He reports that up to 60 percent of chronically ill patients have a history of poor adherence to evidence-based treatments resulting in up to one quarter of all hospital and nursing home admissions. The cost from poor medication adherence is estimated to exceed $100 billion annually with several factors contributing to the costs such as increased ambulatory care copayments and high co pays.

Gail Knopf, Vice President for Enterprise Strategy at TriZetto described how Value-Based Insurance Design (VBID) can actually work to help people to get preventive and effective patient care. This is accomplished by providing incentives and rewards to the consumer for making the right choices and discouraging procedures proven to be ineffective or dangerous.

For example, QuadMed LLC found that the overall average healthcare cost per employee from 2000-2007 increased by 4.9 percent. To address the problem, QuadMed established a program where there are no co-pays for chronic care treatment for diabetes, asthma, and hypertension. The goal is to stress and incorporate fitness and better health management among employees.

Both TriZetto speakers discussed how Congress should address VBID. The Health Care Reform Law does include section 2713(c) on VBID. According to the law, the Secretary may develop guidelines to permit a group health plan and a health insurance issuer offering group or individual health insurance coverage to utilize value-based insurance designs. Both Rideout and Knopf want Congress to continue to promote legislation that supports VBID in both the public and private sectors.

Also Senators Kay Bailey Hutchison and Debbie Stabenow introduced the “Seniors’ Medication Copayment Reduction Act of 2009” (S1040) to direct the Secretary of HHS to establish a demonstration program to test VBID methodologies for Medicare beneficiaries with chronic conditions. In 2009, the bill was referred to the Senate Committee on Finance

Lisa M. Guertin, Senior Vice President for Marketing and Products at Wellpoint agrees that 33 percent to 69 percent of all medication related hospital admissions are due to poor medication adherence and costs the health system approximately $100 billion a year.

Wellpoint is using VBID to drive behaviors and eliminate cost barriers by integrating medical, pharmacy and disease management programs to target chronic conditions such as diabetes, asthma, coronary artery disease, COPD, and heart failure.

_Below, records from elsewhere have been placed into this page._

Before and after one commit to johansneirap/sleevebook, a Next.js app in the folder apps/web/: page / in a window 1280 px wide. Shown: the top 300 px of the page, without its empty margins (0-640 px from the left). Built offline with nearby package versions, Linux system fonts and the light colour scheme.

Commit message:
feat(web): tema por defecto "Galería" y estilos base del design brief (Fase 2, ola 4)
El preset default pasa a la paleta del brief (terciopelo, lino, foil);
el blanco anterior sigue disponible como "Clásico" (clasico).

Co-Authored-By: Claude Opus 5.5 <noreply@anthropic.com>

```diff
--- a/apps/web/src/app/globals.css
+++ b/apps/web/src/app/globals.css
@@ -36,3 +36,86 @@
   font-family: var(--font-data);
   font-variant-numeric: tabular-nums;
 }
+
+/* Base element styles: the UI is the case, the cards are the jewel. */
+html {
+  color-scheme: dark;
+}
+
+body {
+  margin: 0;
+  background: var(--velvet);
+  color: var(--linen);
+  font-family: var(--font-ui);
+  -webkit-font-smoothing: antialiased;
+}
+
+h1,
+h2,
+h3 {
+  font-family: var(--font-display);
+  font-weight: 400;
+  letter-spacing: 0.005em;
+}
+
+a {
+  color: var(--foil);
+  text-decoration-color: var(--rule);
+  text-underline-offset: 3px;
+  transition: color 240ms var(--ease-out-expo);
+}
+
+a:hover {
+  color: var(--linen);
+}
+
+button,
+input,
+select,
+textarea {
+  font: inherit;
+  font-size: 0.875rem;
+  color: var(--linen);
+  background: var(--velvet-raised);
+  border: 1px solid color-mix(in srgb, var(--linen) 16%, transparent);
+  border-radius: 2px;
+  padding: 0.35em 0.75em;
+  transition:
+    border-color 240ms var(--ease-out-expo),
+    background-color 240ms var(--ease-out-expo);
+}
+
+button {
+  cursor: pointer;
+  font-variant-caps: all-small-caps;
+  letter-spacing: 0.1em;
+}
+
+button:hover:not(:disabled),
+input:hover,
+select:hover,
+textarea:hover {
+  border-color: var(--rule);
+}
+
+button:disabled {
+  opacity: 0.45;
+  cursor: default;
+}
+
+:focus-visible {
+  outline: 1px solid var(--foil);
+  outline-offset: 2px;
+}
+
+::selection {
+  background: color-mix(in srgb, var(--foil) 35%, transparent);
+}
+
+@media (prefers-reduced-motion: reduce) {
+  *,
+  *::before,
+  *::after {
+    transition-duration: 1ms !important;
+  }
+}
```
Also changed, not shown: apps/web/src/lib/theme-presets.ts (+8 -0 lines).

Wellpoint manages the program by engaging high and moderate risk members in the program. Health Outreach specialists proactively reach out to these members via telephonic education and support. The members then agree to engage in a disease management program. At that point, the member and any covered dependents begin to receive value tier benefits. Members must remain engaged in the program to continue to receive reduced cost shares.

Blair Childs, Senior Vice President Public Affairs for Premier Healthcare Alliance, Inc. emphasized that value not volume is the answer and can be achieved with value-based purchasing and the use of HIT.

Premier’s demonstration project with CMS, the “Hospital Quality Incentive Demonstration” proved that payment and transparency drives better results. This was demonstrated in five clinical areas, such as with patients that had heart attacks, heart bypass surgeries, heart failure, hip and knee surgeries, or were sick with pneumonia. The average improvement across all 5 clinical areas was 18.5 percent.

Childs mentioned the provision in the health reform provision that will establish Accountable Care Organizations (ACO) to begin no later than 2010 to help hospitals and physicians work together to manage total patient cost of care and outcomes, and at the same time, meet quality requirements. ACOs stand to save $4.9 billion over 10 years.

According to Childs, an ACO environment needs to use HIT to provide for a population-wide data warehouse, to provide population health analytic capabilities, provide medical cost analysis systems, provide for case management systems, do physician profiling, predictive modeling, develop an clinical intelligence system and decision support, enable patient portal and personal health records, and use technology to connect with health information exchanges.

For more information on the 2010-2011 programs and possibilities for sponsorship, contact Neal Neuberger at